A good example of this type of fraud and how difficult it may be for a bank to find is a scenario where a fraudster takes a social security number of a child or young adult who may have little to no credit history and combines it with a fictitious name and address to create a new consumer profile. From there, the fraudster may open bank accounts, credit cards, personal loans, or even apply for government benefits. Since few parents may think to check their child’s credit report, it can take years for the perpetrated fraud to be uncovered.

The Fight Against Identity Fraud

Preventing identity fraud in the digital era requires organizations to adopt reliable and secure identity verification processes. This involves using advanced ID verification technologies and document security features. In today’s rapidly evolving digital landscape, fraudsters are becoming increasingly sophisticated, making the following approaches increasingly important in the fight against identity fraud:

  • Artificial Intelligence-powered fraud detection algorithms: Machine learning algorithms can analyze vast amounts of data to find patterns and anomalies that show a fraudster may be lurking. AI-powered solutions can also adapt to changing fraud patterns and continuously learn from new data to improve accuracy and effectiveness.
  • Digital identity solutions: Some companies offer digital identity solutions that use advanced technologies like biometrics, blockchain, and machine learning to verify the identity of customers. These solutions can help financial institutions reduce fraud and improve the customer experience.
  • Real-time data platforms: Using real-time data can help banks quickly verify the authenticity of new users while preventing fraudsters from slipping through the cracks. Data platforms can process large volumes of data in real-time to find potential fraudsters and stop them in their tracks.
  • Multilayered identity verification: This approach combines various techniques to verify the user’s identity, such as device fingerprinting, geolocation, and behavioral biometrics. Geolocation matches the user’s location to their IP address and compares it against where they are most seen, while behavioral biometrics analyze the user’s typing speed, mouse movements, and other behavioral patterns to create a unique identifier for the user.
  • Document verification systems: These systems are designed to verify the authenticity of physical documents quickly and accurately. They use sophisticated algorithms to compare a document against a database of known authentic documents and flag any discrepancies or anomalies. This helps to prevent fraudsters from using fake or modified documents to gain access to sensitive information or financial resources.

The Takeaway

Identity fraud poses a grave threat to both banks and their customers. The scale of the problem is staggering, with millions of people falling victim to this type of crime every year. For banks and fintechs, the consequences of a successful attack can be severe, ranging from financial losses and reputational damage to security breaches that can put sensitive information at risk. By implementing security measures, they can reduce the risk of identity fraud and keep the trust of their customers. In an era of heightened cybersecurity threats, it is more important than ever for banks to prioritize the protection of their customers’ identities and financial assets.

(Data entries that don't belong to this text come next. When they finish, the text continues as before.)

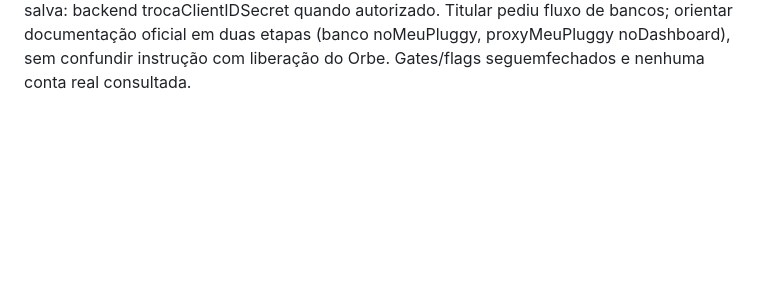
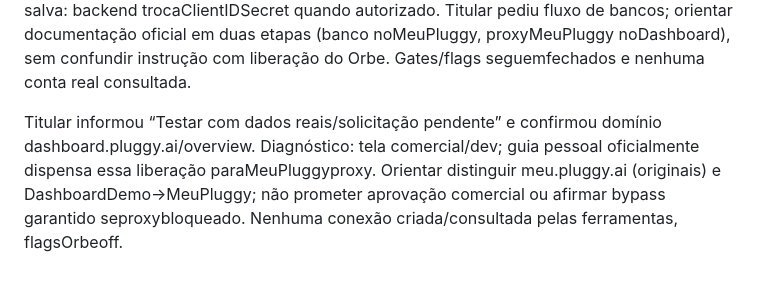
Before and after one commit to yurilopesmdv/orbe-finance, a Markdown page: roadmap/STATE.md, the part around the change. GitHub-like rendering; blank space fills up the shorter version.

```diff
--- a/roadmap/STATE.md
+++ b/roadmap/STATE.md
@@ -47,3 +47,5 @@ T51b2c13 concluída: scripts/provider-profile.py init/check, perfil ~/.config/or
 T51b2c14 documental concluída20/10: titular pediu o que já pode adiantar. Liberada apenas preparação cadastro vazio/ClientIDSecret foraapp, sembanco; roteiroApplications/GenerateNewSecret/pluggy.env emACCOUNT-ACTIVATION. Auditoria atual19altos/0críticos/2raízes sempatch oficial; downgrades Expo44/updates0.11 incompatíveis nãoaplicados. Bloqueios concretos/questões fornecedor emsecurity/ACTIVATION-BLOCKERS-20261020.md, nenhumcontato/consentimento. Preflightcredentialsfalse/providerCalls0. Última implementação834testes/CI39470696598 success. Não pedir screenshot/token. Autorização bancária/readreal não liberadas; não dizer que tudo estápronto.
 
 Atualização20/10 após resposta do titular: profilecheck confirma credentials_configuredtrue/formato/permissões, providercalls0. Não imprimiu valores, não autenticou nem provou validade remota. APIkey adicional no Dashboard não precisa ser salva: backend trocaClientIDSecret quando autorizado. Titular pediu fluxo de bancos; orientar documentação oficial em duas etapas (banco noMeuPluggy, proxyMeuPluggy noDashboard), sem confundir instrução com liberação do Orbe. Gates/flags seguemfechados e nenhuma conta real consultada.
+
+Titular informou “Testar com dados reais/solicitação pendente” e confirmou domínio dashboard.pluggy.ai/overview. Diagnóstico: tela comercial/dev; guia pessoal oficialmente dispensa essa liberação paraMeuPluggyproxy. Orientar distinguir meu.pluggy.ai (originais) e DashboardDemo→MeuPluggy; não prometer aprovação comercial ou afirmar bypass garantido seproxybloqueado. Nenhuma conexão criada/consultada pelas ferramentas, flagsOrbeoff.
```
Also changed, not shown: docs/ACCOUNT-ACTIVATION.md (+4 -0 lines).
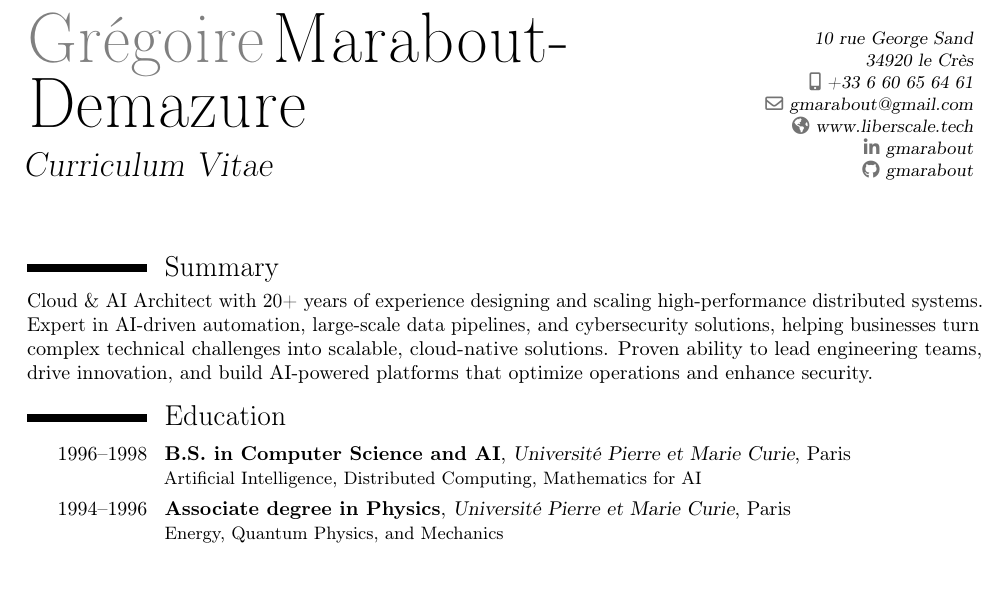
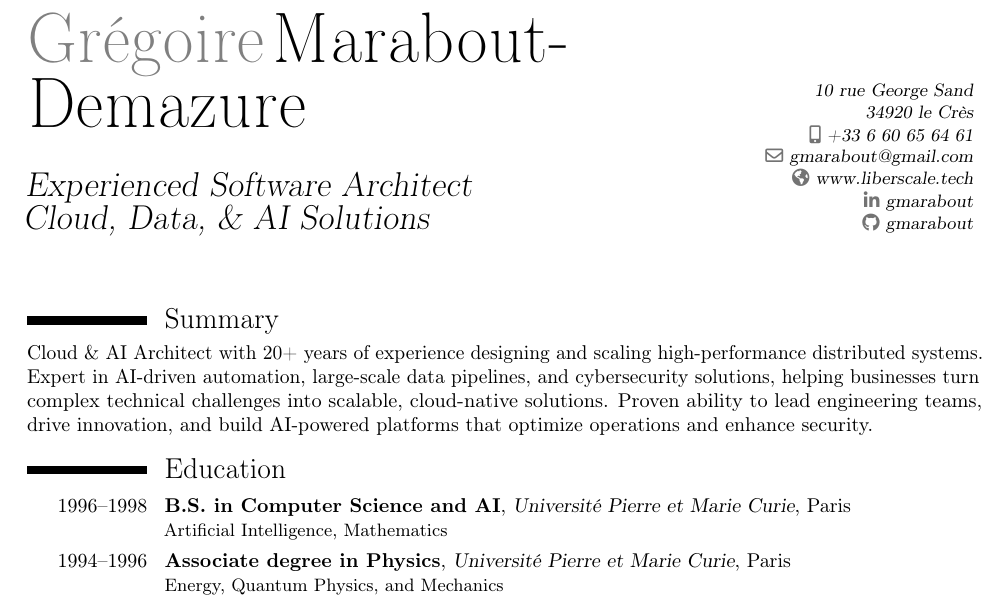
Before and after one commit to gmarabout/cv, a LaTeX CV (cv_gregoire_marabout_demazure.tex): part of page 1 of 2 before the commit and part of page 1 of 3 after it, cut so that both start at the same text, the shorter picture padded with empty space. Compiled offline with pdfLaTeX.

Commit message:
Update CV title

```diff
--- a/cv_gregoire_marabout_demazure.tex
+++ b/cv_gregoire_marabout_demazure.tex
@@ -13,7 +13,7 @@
 
 % personal data
 \name{Grégoire}{Marabout-Demazure}
-\title{Curriculum Vitae}
+\title{Experienced Software Architect \\ Cloud, Data, \& AI Solutions}
 \address{10 rue George Sand}{34920 le Crès}
 \phone[mobile]{+33~6~60~65~64~61}
 \email{gmarabout@gmail.com}
@@ -28,7 +28,7 @@
 Cloud \& AI Architect with 20+ years of experience designing and scaling high-performance distributed systems. Expert in AI-driven automation, large-scale data pipelines, and cybersecurity solutions, helping businesses turn complex technical challenges into scalable, cloud-native solutions. Proven ability to lead engineering teams, drive innovation, and build AI-powered platforms that optimize operations and enhance security.
 
 \section{Education}
-\cventry{1996--1998}{B.S. in Computer Science and AI}{Université Pierre et Marie Curie}{Paris}{}{Artificial Intelligence, Distributed Computing, Mathematics for AI}
+\cventry{1996--1998}{B.S. in Computer Science and AI}{Université Pierre et Marie Curie}{Paris}{}{Artificial Intelligence, Mathematics}
 \cventry{1994--1996}{Associate degree in Physics}{Université Pierre et Marie Curie}{Paris}{}{Energy, Quantum Physics, and Mechanics}
 
 
```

Daniel Lane

Dan Lane, a Director with Treliant, is an accomplished professional in corporate accounting, financial auditing, forensic accounting, regulator-directed monitorship, and financial crimes compliance. He has worked with financial institutions, publicly-traded companies, and state government agencies. Dan has a history in financial crimes compliance stemming from his experience at the global…

Kari Trautvetter

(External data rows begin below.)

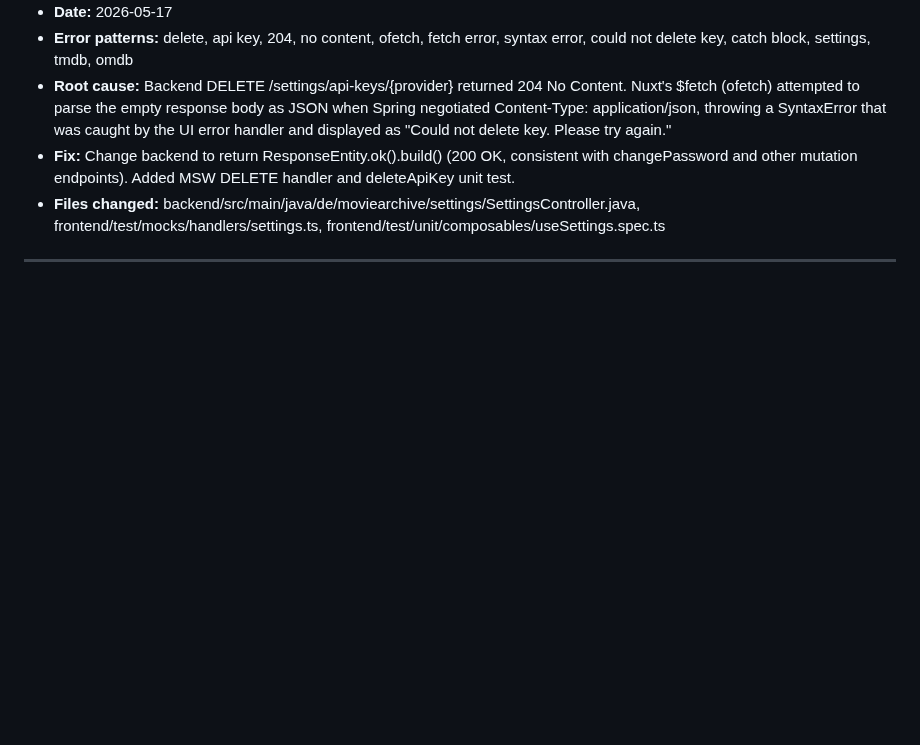
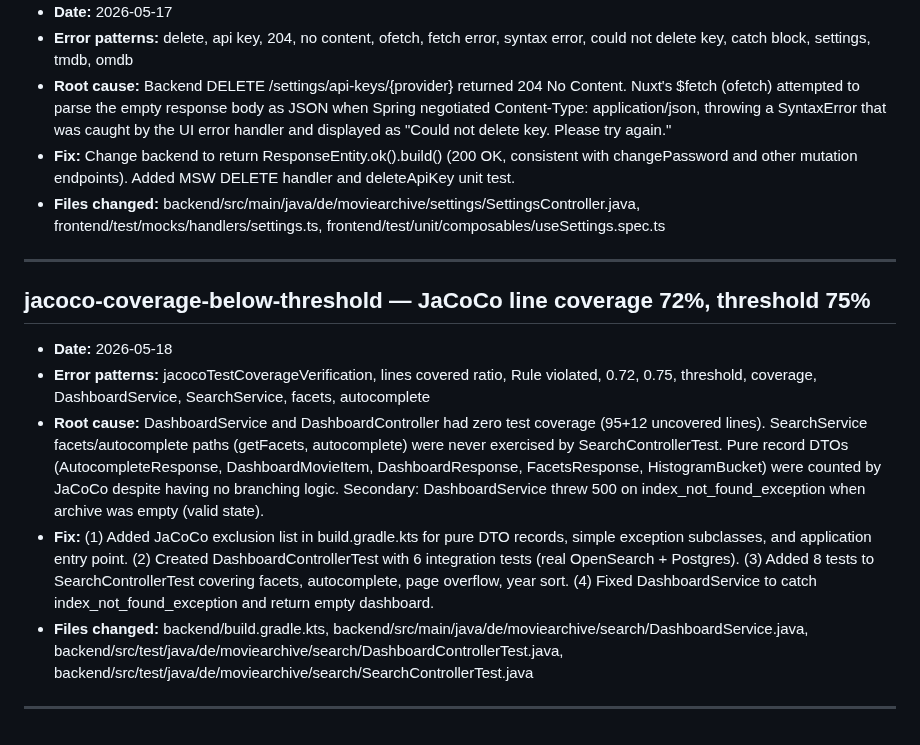
Before and after one commit to simon-reich/movie-archive, a Markdown page: .planning/debug/knowledge-base.md, the part around the change. Rendered like a GitHub page; blank space fills up the shorter version.

Commit message:
docs: update debug knowledge base with jacoco-coverage-below-threshold

```diff
--- a/.planning/debug/knowledge-base.md
+++ b/.planning/debug/knowledge-base.md
@@ -29,3 +29,11 @@ Resolved debug sessions. Used by `gsd-debugger` to surface known-pattern hypothe
 - **Fix:** Change backend to return ResponseEntity.ok().build() (200 OK, consistent with changePassword and other mutation endpoints). Added MSW DELETE handler and deleteApiKey unit test.
 - **Files changed:** backend/src/main/java/de/moviearchive/settings/SettingsController.java, frontend/test/mocks/handlers/settings.ts, frontend/test/unit/composables/useSettings.spec.ts
 ---
+
+## jacoco-coverage-below-threshold — JaCoCo line coverage 72%, threshold 75%
+- **Date:** 2026-05-18
+- **Error patterns:** jacocoTestCoverageVerification, lines covered ratio, Rule violated, 0.72, 0.75, threshold, coverage, DashboardService, SearchService, facets, autocomplete
+- **Root cause:** DashboardService and DashboardController had zero test coverage (95+12 uncovered lines). SearchService facets/autocomplete paths (getFacets, autocomplete) were never exercised by SearchControllerTest. Pure record DTOs (AutocompleteResponse, DashboardMovieItem, DashboardResponse, FacetsResponse, HistogramBucket) were counted by JaCoCo despite having no branching logic. Secondary: DashboardService threw 500 on index_not_found_exception when archive was empty (valid state).
+- **Fix:** (1) Added JaCoCo exclusion list in build.gradle.kts for pure DTO records, simple exception subclasses, and application entry point. (2) Created DashboardControllerTest with 6 integration tests (real OpenSearch + Postgres). (3) Added 8 tests to SearchControllerTest covering facets, autocomplete, page overflow, year sort. (4) Fixed DashboardService to catch index_not_found_exception and return empty dashboard.
+- **Files changed:** backend/build.gradle.kts, backend/src/main/java/de/moviearchive/search/DashboardService.java, backend/src/test/java/de/moviearchive/search/DashboardControllerTest.java, backend/src/test/java/de/moviearchive/search/SearchControllerTest.java
+---
```
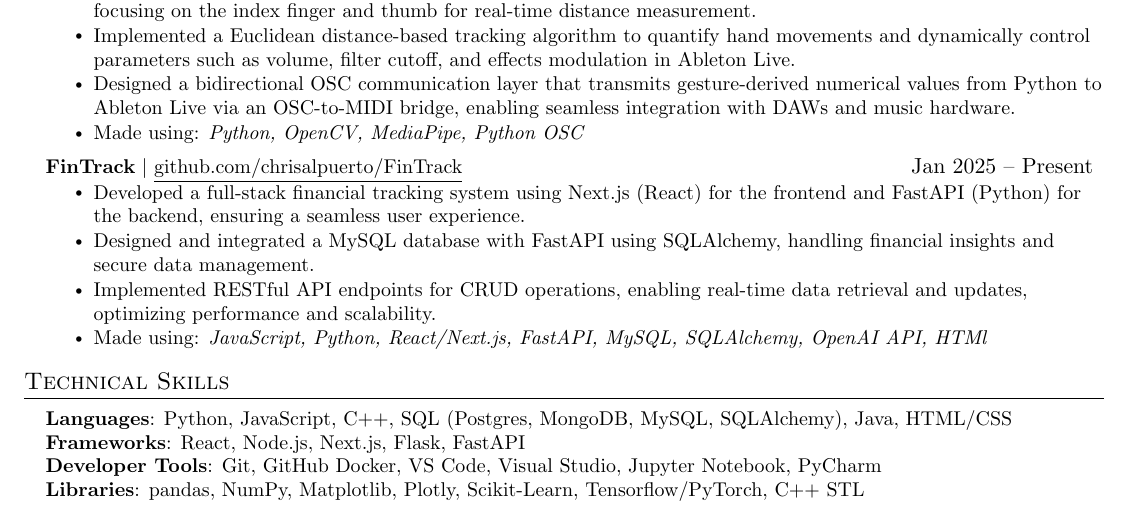
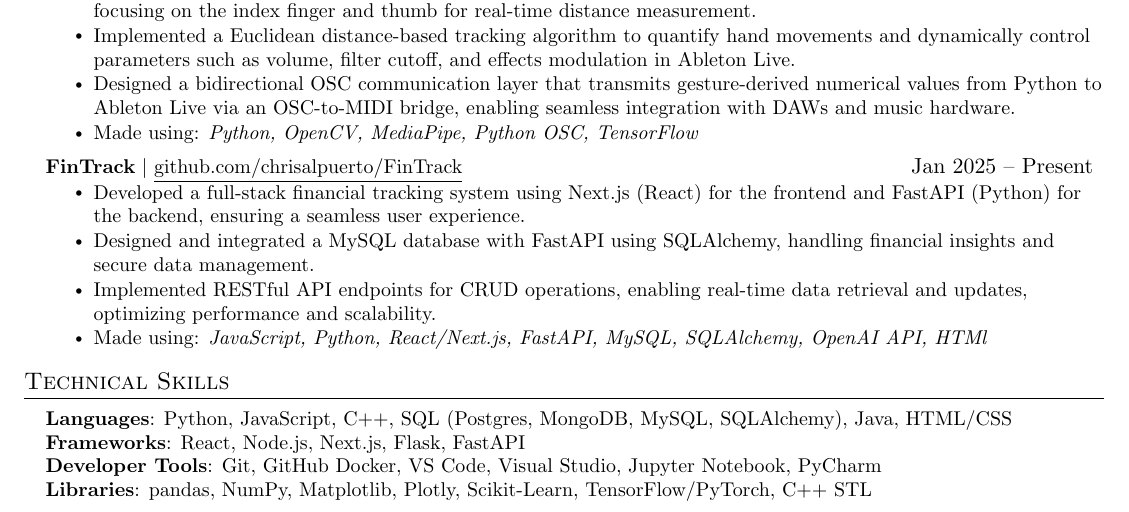
Before and after one commit to chrisalpuerto/MyResume, a LaTeX document (main.tex): part of the page, cut so that both start at the same text. Compiled offline with pdfLaTeX.

Commit message:
Updates from Overleaf

```diff
--- a/main.tex
+++ b/main.tex
@@ -181,7 +181,7 @@
             \resumeItem{Engineered a computer vision pipeline leveraging OpenCV and MediaPipe to detect and track 21 hand landmarks, focusing on the index finger and thumb for real-time distance measurement.}
             \resumeItem{Implemented a Euclidean distance-based tracking algorithm to quantify hand movements and dynamically control parameters such as volume, filter cutoff, and effects modulation in Ableton Live.}
             \resumeItem{Designed a bidirectional OSC communication layer that transmits gesture-derived numerical values from Python to Ableton Live via an OSC-to-MIDI bridge, enabling seamless integration with DAWs and music hardware.}
-            \resumeItem{{Made using: }\emph{Python, OpenCV, MediaPipe, Python OSC}}
+            \resumeItem{{Made using: }\emph{Python, OpenCV, MediaPipe, Python OSC, TensorFlow}}
           \resumeItemListEnd
 
           \resumeProjectHeading
@@ -204,7 +204,7 @@
      \textbf{Languages}{: Python, JavaScript, C++, SQL (Postgres, MongoDB, MySQL, SQLAlchemy), Java, HTML/CSS} \\
      \textbf{Frameworks}{: React, Node.js, Next.js, Flask, FastAPI} \\
      \textbf{Developer Tools}{: Git, GitHub Docker, VS Code, Visual Studio, Jupyter Notebook, PyCharm } \\
-     \textbf{Libraries}{: pandas, NumPy, Matplotlib, Plotly, Scikit-Learn, Tensorflow/PyTorch, C++ STL}
+     \textbf{Libraries}{: pandas, NumPy, Matplotlib, Plotly, Scikit-Learn, TensorFlow/PyTorch, C++ STL}
     }}
  \end{itemize}
 
```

Kari Trautvetter, a manager at Treliant, has over four years of experience and advises clients worldwide on anti-money laundering (AML) matters and other aspects of compliance programs. She has experience across a broad range of compliance-related projects, including fraud investigations, AML compliance, cryptocurrency regulatory compliance, sanctions review, and related litigation.